Identifying Infectious Contamination of Military Uniform in a Hospital Setting
Name: Gordon West
Organization: The Geneva Foundation
Performance Site: Tripler Army Medical Center
Year Published: 2016
Background: Annually, approximately 2 million nosocomial infections occur with approximately 90,000 patients dying as a result of these infections. Nurses may unintentionally carry bacteria on their attire. The Army uniform may play a role in nosocomial infections as the sleeves hamper adequate hand hygiene and the Velcro may stick to isolation gowns increasing the potential for self-contamination during removal. Finally, the frequency of laundering and methods used may be inadequate to adequately clean the uniform.
Research Question(s) or hypothesis (es):
- Compare the degree of bacterial contamination of the military uniform to surgical scrubs in nurses working in an inpatient setting.
- Compare the degree of bacterial contamination of the military uniform to surgical scrubs in nurses working in an outpatient setting.
- Describe the laundering practices of nurses who wear a military uniform to work.
- Describe and compare the hand hygiene practices of nurses who wear a military uniform to those who wear surgical scrubs.
Design: Cross over, randomized experimental method.
Sample: Military nurses providing direct patient care within Tripler Army Medical Center.
Method: A Wilcoxon rank-sum test will be used to assess differences in colony counts. Repeated measures conditional logistic regression analysis will be used to assess whether percent of positive MRSA/ VRE cultures differs between military uniforms and surgical scrubs. Descriptive statistics will summarize hand washing and laundering habits. A significance level of p < 0.05 will be used for all analyses.
This research will quantify the bacterial contamination of the military uniform compared to surgical scrubs. Nosocomial infections are militarily relevant as bacteria common within Iraq and Afghanistan have been identified in both patients returning from theater and in patients with no exposure to these countries.

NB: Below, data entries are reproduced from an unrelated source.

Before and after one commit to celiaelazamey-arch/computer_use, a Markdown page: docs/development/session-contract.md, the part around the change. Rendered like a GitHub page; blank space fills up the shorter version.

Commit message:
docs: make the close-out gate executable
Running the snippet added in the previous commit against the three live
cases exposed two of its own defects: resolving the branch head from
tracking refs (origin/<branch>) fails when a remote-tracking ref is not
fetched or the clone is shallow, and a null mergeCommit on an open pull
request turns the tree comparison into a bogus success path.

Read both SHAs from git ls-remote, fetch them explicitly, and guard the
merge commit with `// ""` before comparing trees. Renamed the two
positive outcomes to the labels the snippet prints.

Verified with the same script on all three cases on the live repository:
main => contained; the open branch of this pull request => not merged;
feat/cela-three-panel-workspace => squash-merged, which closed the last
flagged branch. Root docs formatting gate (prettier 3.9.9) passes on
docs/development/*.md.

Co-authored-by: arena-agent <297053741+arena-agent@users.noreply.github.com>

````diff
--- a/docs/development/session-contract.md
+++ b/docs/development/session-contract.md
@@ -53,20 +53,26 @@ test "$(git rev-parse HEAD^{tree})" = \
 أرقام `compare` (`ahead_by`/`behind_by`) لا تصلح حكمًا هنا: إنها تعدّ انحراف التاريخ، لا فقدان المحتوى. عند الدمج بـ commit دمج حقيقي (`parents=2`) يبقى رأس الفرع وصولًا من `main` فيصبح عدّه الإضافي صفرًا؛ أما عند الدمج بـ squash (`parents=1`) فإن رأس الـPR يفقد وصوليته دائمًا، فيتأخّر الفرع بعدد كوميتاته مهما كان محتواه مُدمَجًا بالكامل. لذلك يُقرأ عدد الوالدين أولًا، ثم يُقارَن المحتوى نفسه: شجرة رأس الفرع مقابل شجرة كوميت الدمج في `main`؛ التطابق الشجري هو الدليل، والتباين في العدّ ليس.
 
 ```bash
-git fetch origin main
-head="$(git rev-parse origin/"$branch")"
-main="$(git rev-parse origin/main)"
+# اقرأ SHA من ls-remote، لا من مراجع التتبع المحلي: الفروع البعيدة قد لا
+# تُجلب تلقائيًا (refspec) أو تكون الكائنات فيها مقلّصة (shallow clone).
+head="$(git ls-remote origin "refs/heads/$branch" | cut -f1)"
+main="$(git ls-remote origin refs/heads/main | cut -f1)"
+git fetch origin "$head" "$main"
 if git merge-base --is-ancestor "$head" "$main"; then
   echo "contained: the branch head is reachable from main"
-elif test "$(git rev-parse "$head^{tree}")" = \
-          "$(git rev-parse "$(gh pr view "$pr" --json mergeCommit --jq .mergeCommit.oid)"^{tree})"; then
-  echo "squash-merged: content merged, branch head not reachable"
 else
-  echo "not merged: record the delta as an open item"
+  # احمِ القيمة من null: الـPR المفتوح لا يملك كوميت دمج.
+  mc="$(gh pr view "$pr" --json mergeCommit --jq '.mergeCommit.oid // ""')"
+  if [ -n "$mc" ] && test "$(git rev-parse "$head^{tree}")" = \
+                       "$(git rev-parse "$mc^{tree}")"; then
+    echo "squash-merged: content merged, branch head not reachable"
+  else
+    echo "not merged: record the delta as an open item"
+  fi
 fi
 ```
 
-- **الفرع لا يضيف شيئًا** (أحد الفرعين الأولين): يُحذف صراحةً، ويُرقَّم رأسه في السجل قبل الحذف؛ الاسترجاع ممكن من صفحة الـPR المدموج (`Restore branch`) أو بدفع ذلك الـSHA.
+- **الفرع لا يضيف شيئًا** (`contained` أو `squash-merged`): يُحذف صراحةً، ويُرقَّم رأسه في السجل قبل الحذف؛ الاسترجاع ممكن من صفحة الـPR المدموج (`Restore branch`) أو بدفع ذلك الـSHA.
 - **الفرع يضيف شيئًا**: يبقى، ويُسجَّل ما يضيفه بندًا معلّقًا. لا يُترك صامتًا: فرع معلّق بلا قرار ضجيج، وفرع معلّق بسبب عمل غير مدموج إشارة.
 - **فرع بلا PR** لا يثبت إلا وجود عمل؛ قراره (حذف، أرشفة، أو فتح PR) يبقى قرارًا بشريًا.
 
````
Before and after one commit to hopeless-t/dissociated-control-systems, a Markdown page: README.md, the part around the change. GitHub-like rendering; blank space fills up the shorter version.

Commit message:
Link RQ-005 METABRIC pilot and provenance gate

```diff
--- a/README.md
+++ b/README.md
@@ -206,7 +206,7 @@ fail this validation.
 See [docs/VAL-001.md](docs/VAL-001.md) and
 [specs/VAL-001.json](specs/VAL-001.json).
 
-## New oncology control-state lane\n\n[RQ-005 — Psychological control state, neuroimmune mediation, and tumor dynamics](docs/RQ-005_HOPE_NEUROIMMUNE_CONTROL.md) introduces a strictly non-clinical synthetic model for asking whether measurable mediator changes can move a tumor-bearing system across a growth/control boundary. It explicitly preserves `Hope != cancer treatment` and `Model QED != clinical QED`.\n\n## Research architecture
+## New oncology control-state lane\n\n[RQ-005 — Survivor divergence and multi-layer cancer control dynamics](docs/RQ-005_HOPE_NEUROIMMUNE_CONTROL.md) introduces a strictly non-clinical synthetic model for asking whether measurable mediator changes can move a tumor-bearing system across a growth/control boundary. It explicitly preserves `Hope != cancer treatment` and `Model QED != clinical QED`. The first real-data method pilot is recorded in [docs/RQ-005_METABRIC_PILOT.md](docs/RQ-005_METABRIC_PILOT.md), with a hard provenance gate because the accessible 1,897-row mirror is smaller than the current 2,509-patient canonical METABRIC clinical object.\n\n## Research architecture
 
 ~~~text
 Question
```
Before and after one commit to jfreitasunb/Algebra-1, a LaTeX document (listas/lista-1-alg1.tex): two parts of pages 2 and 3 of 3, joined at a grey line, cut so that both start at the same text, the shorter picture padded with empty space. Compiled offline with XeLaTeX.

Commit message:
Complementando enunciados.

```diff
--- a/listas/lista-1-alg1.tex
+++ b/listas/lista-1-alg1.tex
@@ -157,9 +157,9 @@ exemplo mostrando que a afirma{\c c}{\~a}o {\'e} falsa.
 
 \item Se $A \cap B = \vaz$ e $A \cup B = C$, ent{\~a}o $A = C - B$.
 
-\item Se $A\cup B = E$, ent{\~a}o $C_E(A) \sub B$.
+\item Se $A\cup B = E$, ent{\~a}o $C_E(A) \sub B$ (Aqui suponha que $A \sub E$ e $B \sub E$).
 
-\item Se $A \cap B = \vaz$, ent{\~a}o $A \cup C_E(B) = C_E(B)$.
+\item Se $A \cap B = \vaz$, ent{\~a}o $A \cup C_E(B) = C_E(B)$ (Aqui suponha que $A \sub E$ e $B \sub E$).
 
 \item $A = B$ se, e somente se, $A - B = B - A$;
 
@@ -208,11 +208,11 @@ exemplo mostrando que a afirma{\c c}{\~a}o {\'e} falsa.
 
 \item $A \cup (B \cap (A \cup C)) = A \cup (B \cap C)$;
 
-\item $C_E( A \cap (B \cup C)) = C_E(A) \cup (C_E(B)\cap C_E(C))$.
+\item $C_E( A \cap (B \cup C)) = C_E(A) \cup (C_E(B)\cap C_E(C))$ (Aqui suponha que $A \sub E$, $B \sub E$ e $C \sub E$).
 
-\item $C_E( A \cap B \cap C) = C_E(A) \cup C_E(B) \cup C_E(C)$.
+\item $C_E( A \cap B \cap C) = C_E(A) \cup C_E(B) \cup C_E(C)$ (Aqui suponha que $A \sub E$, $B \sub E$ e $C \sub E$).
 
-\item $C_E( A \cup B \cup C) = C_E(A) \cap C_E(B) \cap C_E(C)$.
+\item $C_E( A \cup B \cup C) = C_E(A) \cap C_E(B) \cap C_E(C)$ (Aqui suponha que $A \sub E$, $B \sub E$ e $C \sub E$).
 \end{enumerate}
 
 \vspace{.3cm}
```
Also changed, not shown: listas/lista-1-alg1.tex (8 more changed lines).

This highlights the role of cross-contamination related to nosocomial infections unique to military healthcare.